School of Writing, Rhetoric and Technical Communication

 

Mission Statement
The School of Writing, Rhetoric and Technical Communication is a community committed to preparing its students — both writers and technical and scientific communicators — for lives of enlightened, global citizenship.

 

Goals
The goals of WRTC are to help students:

 

  • Develop into accomplished writers and editors.
  • Evaluate the effectiveness of communication based upon the principles of rhetoric.
  • Develop proficiency in critical thinking, technological and analytical skills.
  • Create for themselves an area of expertise applicable to work as professional communicators.

 

Career Opportunities
In the WRTC major, students learn the kinds of research, analytical and reasoning skills that will allow them to become successful professionals in a wide range of fields. WRTC graduates can expect career opportunities in writing, editing or production positions with a variety of business, educational or industry employers, including the computer hardware and software industry, law firms, journalism, health care providers, pharmaceutical manufacturers, education, engineering companies, publishing houses, environmental organizations, not-for-profit or political organizations, and technical translation groups of multinational corporations.

 

Professional Activities and Organizations

 

Internships
The WRTC internship is a requirement for all B.A. and B.S. students.
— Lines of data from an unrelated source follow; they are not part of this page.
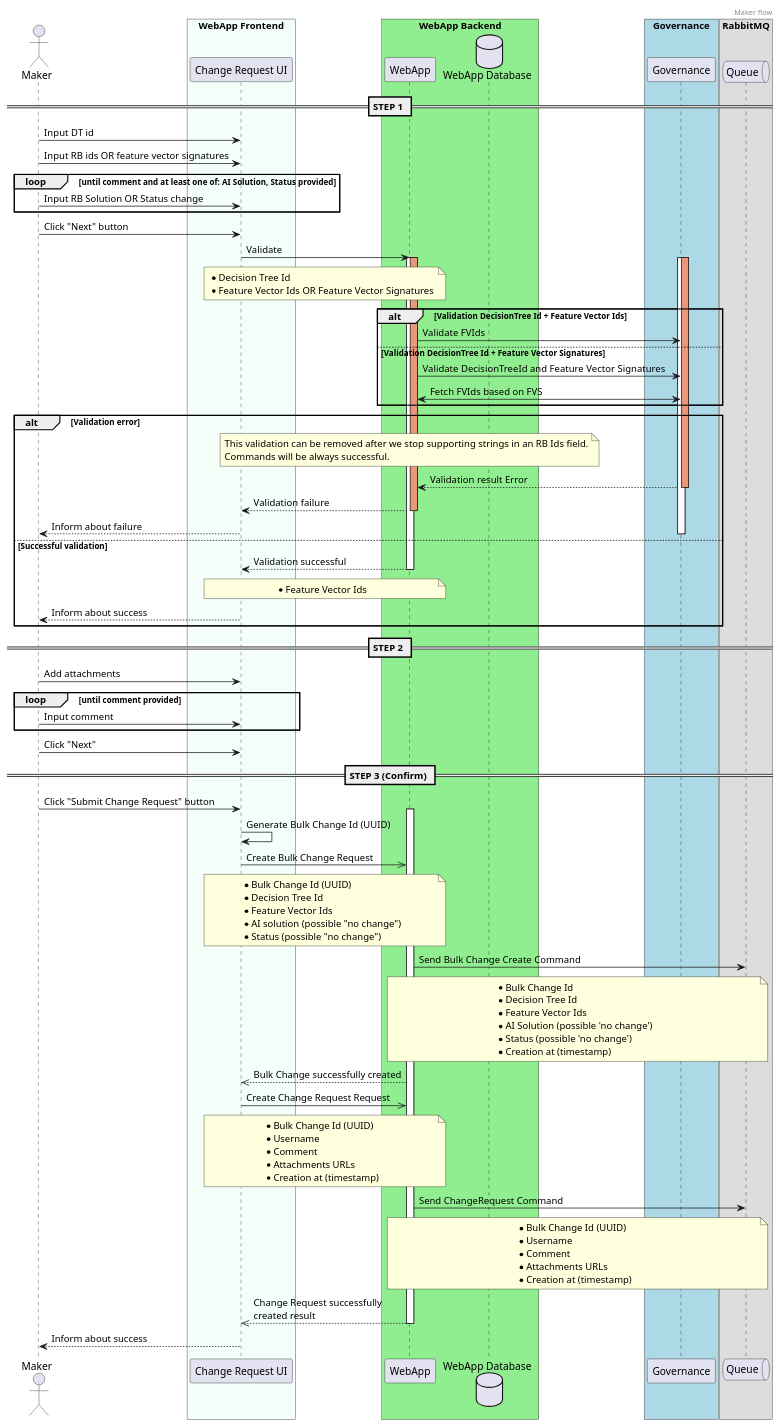
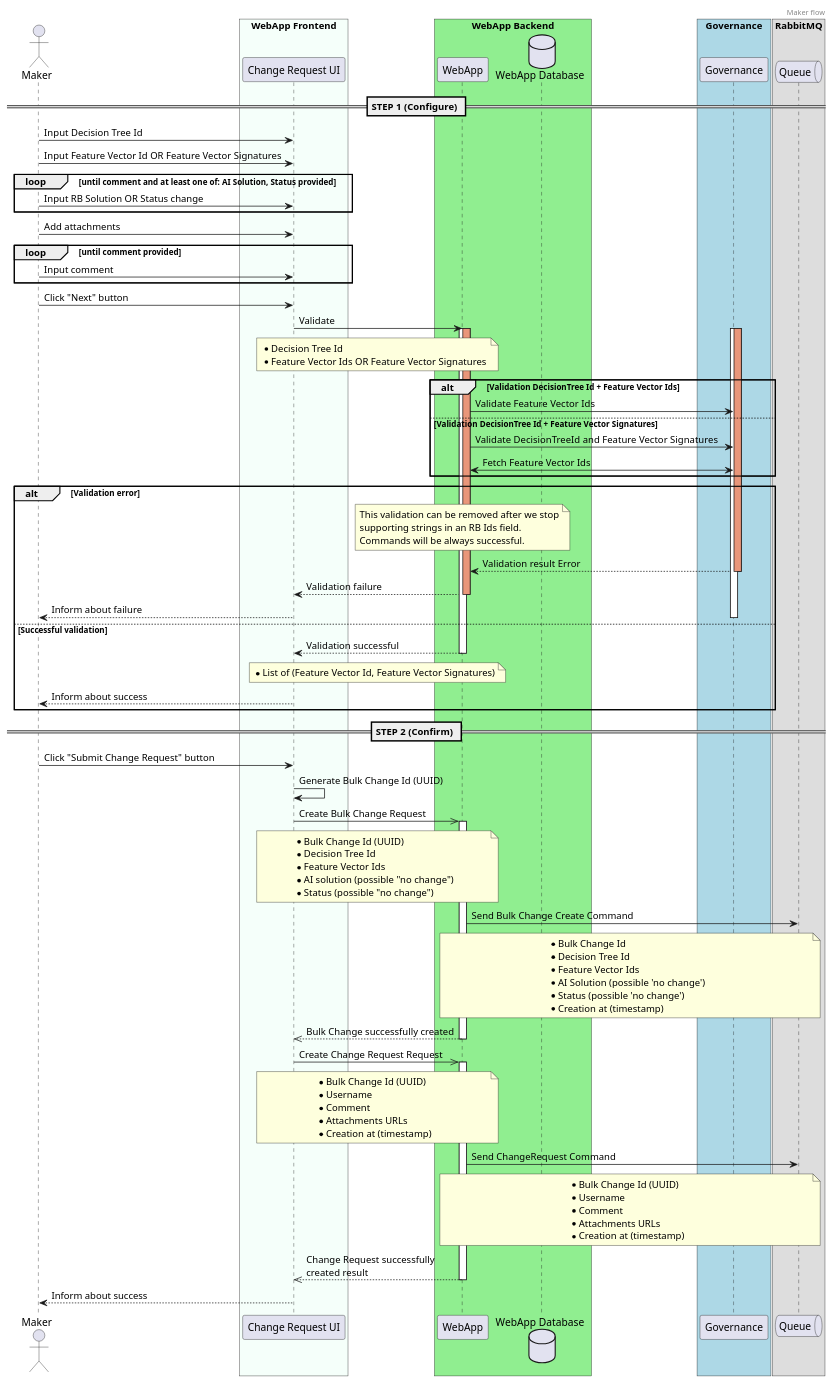
The diagram in modules/webapp/sens-webapp-documentation/src/docs/asciidoc/adrs/diagrams/maker-creates-change-request-queue.puml (ngraczykowski/iris-root), drawn with PlantUML before and after one commit. The commit also changed 4 other files, not shown here.

```diff
--- a/modules/webapp/sens-webapp-documentation/src/docs/asciidoc/adrs/diagrams/maker-creates-change-request-queue.puml
+++ b/modules/webapp/sens-webapp-documentation/src/docs/asciidoc/adrs/diagrams/maker-creates-change-request-queue.puml
@@ -1,135 +1,135 @@
 @startuml
 header Maker flow
 
 actor Maker order 10
 
 box "WebApp Frontend" #MintCream
     participant Frontend as "Change Request UI" order 20
 end box
 
 box "WebApp Backend" #LightGreen
     participant Backend as "WebApp" order 30
     database WebAppDB as "WebApp Database" order 40
 end box
 
 box "Governance" #LightBlue
     participant Governance as "Governance" order 45
 end box
 
 box "RabbitMQ"
     queue Queue order 50
 end box
 
-== STEP 1 ==
+== STEP 1 (Configure) ==
 
-Maker -> Frontend : Input DT id
-Maker -> Frontend : Input RB ids OR feature vector signatures
+Maker -> Frontend : Input Decision Tree Id
+Maker -> Frontend : Input Feature Vector Id OR Feature Vector Signatures
 
 loop until comment and at least one of: AI Solution, Status provided
    Maker -> Frontend : Input RB Solution OR Status change
+end
+
+Maker -> Frontend : Add attachments
+loop until comment provided
+   Maker -> Frontend : Input comment
 end
 
 Maker -> Frontend: Click "Next" button
 
 Frontend -> Backend: Validate
                 note over Frontend, Backend
                     * Decision Tree Id
                     * Feature Vector Ids OR Feature Vector Signatures
                 end note
 
 activate Backend
 activate Backend #DarkSalmon
 
 activate Governance
 activate Governance #DarkSalmon
 
 alt Validation DecisionTree Id + Feature Vector Ids
-    Backend -> Governance : Validate FVIds
+    Backend -> Governance : Validate Feature Vector Ids
 else Validation DecisionTree Id + Feature Vector Signatures
     Backend -> Governance : Validate DecisionTreeId and Feature Vector Signatures
-    Backend <-> Governance : Fetch FVIds based on FVS
+    Backend <-> Governance : Fetch Feature Vector Ids
 end
 
 alt Validation error
         note over Backend
-            This validation can be removed after we stop supporting strings in an RB Ids field.
+            This validation can be removed after we stop
+            supporting strings in an RB Ids field.
             Commands will be always successful.
         end note
     Governance --> Backend : Validation result Error
     deactivate Governance
     Backend --> Frontend: Validation failure
     deactivate Backend
     Frontend --> Maker : Inform about failure
 else Successful validation
     deactivate Governance
     Backend --> Frontend: Validation successful
         note over Backend, Frontend
-            * Feature Vector Ids
+            * List of (Feature Vector Id, Feature Vector Signatures)
         end note
     deactivate Backend
     Frontend --> Maker : Inform about success
 end
 
-== STEP 2 ==
-
-Maker -> Frontend : Add attachments
-loop until comment provided
-   Maker -> Frontend : Input comment
-end
-
-Maker -> Frontend: Click "Next"
-
-== STEP 3 (Confirm) ==
+== STEP 2 (Confirm) ==
 
 Maker -> Frontend: Click "Submit Change Request" button
 
+Frontend -> Frontend : Generate Bulk Change Id (UUID)
+
+Frontend ->> Backend : Create Bulk Change Request
 activate Backend
-Frontend -> Frontend : Generate Bulk Change Id (UUID)
-Frontend ->> Backend : Create Bulk Change Request
 
         note over Frontend, Backend
             * Bulk Change Id (UUID)
             * Decision Tree Id
             * Feature Vector Ids
             * AI solution (possible "no change")
             * Status (possible "no change")
         end note
 
 Backend -> Queue : Send Bulk Change Create Command
         note over Backend, Queue
             * Bulk Change Id
             * Decision Tree Id
             * Feature Vector Ids
             * AI Solution (possible 'no change')
             * Status (possible 'no change')
             * Creation at (timestamp)
         end note
 
 Backend -->> Frontend: Bulk Change successfully created
+deactivate Backend
+
 Frontend ->> Backend : Create Change Request Request
-
+activate Backend
         note over Frontend, Backend
             * Bulk Change Id (UUID)
             * Username
             * Comment
             * Attachments URLs
             * Creation at (timestamp)
         end note
 
 Backend -> Queue : Send ChangeRequest Command
 
         note over Backend, Queue
             * Bulk Change Id (UUID)
             * Username
             * Comment
             * Attachments URLs
             * Creation at (timestamp)
         end note
 
 Backend -->> Frontend: Change Request successfully \ncreated result
 
 deactivate Backend
 
 Frontend --> Maker : Inform about success
 
 @enduml
```
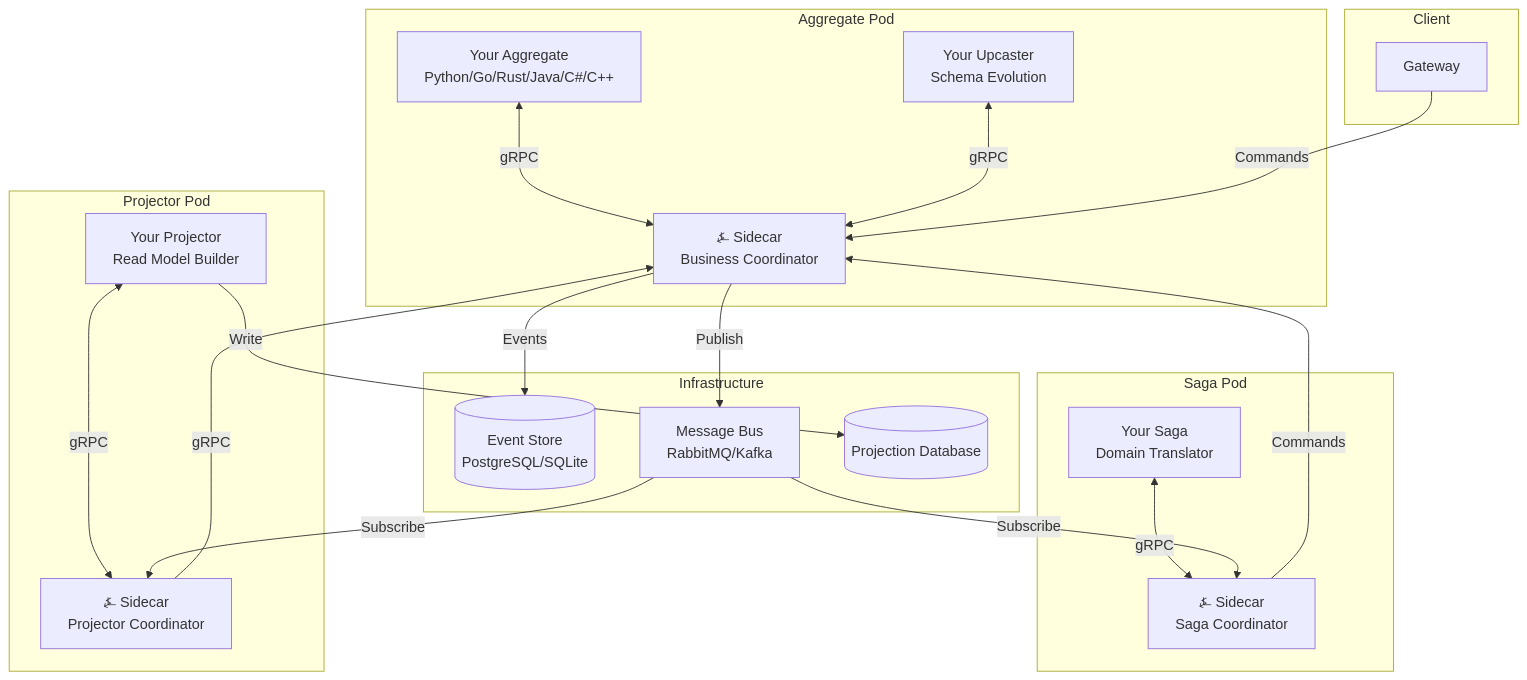
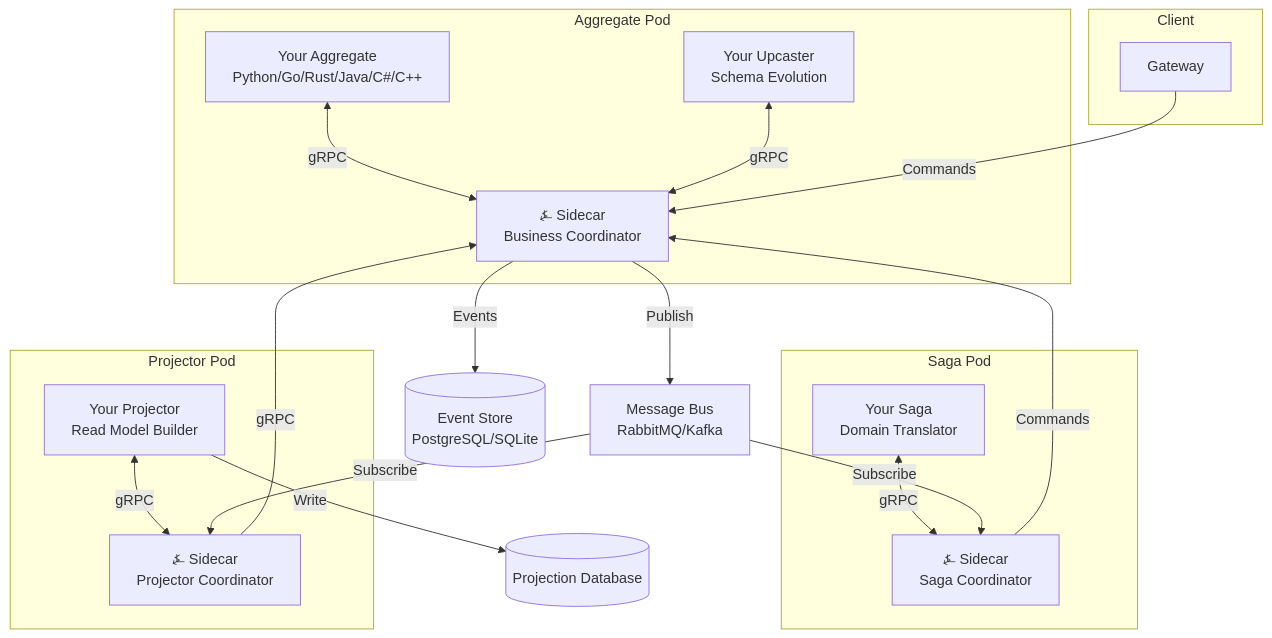
Before and after one commit to benjaminabbitt/angzarr: the diagram in docs/docs/intro.md, drawn with Mermaid.

Commit message:
Remove Infrastructure subgraph from architecture diagram

````diff
--- a/docs/docs/intro.md
+++ b/docs/docs/intro.md
@@ -73,41 +73,39 @@
 ```mermaid
 flowchart TB
     subgraph Client
         GW[Gateway]
     end
 
-    subgraph Infrastructure
-        ES[(Event Store<br/>PostgreSQL/SQLite)]
-        BUS[Message Bus<br/>RabbitMQ/Kafka]
-        PRJ_DB[(Projection Database)]
-    end
+    ES[(Event Store<br/>PostgreSQL/SQLite)]
+    BUS[Message Bus<br/>RabbitMQ/Kafka]
+    PRJ_DB[(Projection Database)]
 
     subgraph AggPod[Aggregate Pod]
         AGG[Your Aggregate<br/>Python/Go/Rust/Java/C#/C++]
         UPC[Your Upcaster<br/>Schema Evolution]
         AGG_COORD[⍼ Sidecar<br/>Business Coordinator]
         AGG <--> |gRPC| AGG_COORD
         UPC <--> |gRPC| AGG_COORD
     end
 
     subgraph SagaPod[Saga Pod]
         SAGA[Your Saga<br/>Domain Translator]
         SAGA_COORD[⍼ Sidecar<br/>Saga Coordinator]
         SAGA <--> |gRPC| SAGA_COORD
     end
 
     subgraph PrjPod[Projector Pod]
         PRJ[Your Projector<br/>Read Model Builder]
         PRJ_COORD[⍼ Sidecar<br/>Projector Coordinator]
         PRJ <--> |gRPC| PRJ_COORD
     end
 
     GW --> |Commands| AGG_COORD
     AGG_COORD --> |Events| ES
     AGG_COORD --> |Publish| BUS
     BUS --> |Subscribe| SAGA_COORD
     BUS --> |Subscribe| PRJ_COORD
     SAGA_COORD --> |Commands| AGG_COORD
     PRJ_COORD --> |gRPC| AGG_COORD
     PRJ --> |Write| PRJ_DB
 ```
````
It allows students to utilize the preparation that they received from their WRTC course work to design, write, edit and produce professional documents for internship providers in academia, business, industry and government. Information about internships may be obtained through the WRTC website.

 

Lexia
In support of campus-wide writing, the program sponsors Lexia, an electronic publication of student essays written in the first year composition classes. Since 2000, students on the Lexia editorial board have worked to give the engaging, provocative, fundamentally useful essays written by GWRTC students the wider audience they deserve. Lexia is produced by students. Students enrolled in the Lexia practicum (WRTC 328) develop the criteria used to evaluate essays, read and discuss each submission, and work individually with winning essayists to polish their work for publication at http://www.jmu.edu/lexia/.

 

RSA Student Chapter
The Rhetoric Society of America is the umbrella organization for scholars in every discipline who are interested in rhetoric, the art of effective communication. The RSA student chapter was established in the fall of 2010 in order to provide the undergraduate and graduate student community at JMU with a forum for gathering as rhetoricians. Its goals include advancing discussion and scholarship among the students as well as supporting their professional development. Visit the RSA Student Chapter website at http://sites.jmu.edu/rsa to learn more.

 

STC Student Chapter
The Society for Technical Communication offers a unique opportunity for members to seek recognition for their work and obtain professional contacts. STC is comprised of over 23,000 individual members throughout the world, making it the largest organization of its kind. The James Madison University STC Student Chapter was established in the fall of 1999, offering students a venue for exploring networking and applied skills. For more information about the STC Student Chapter visit http://orgs.jmu.edu/stc/.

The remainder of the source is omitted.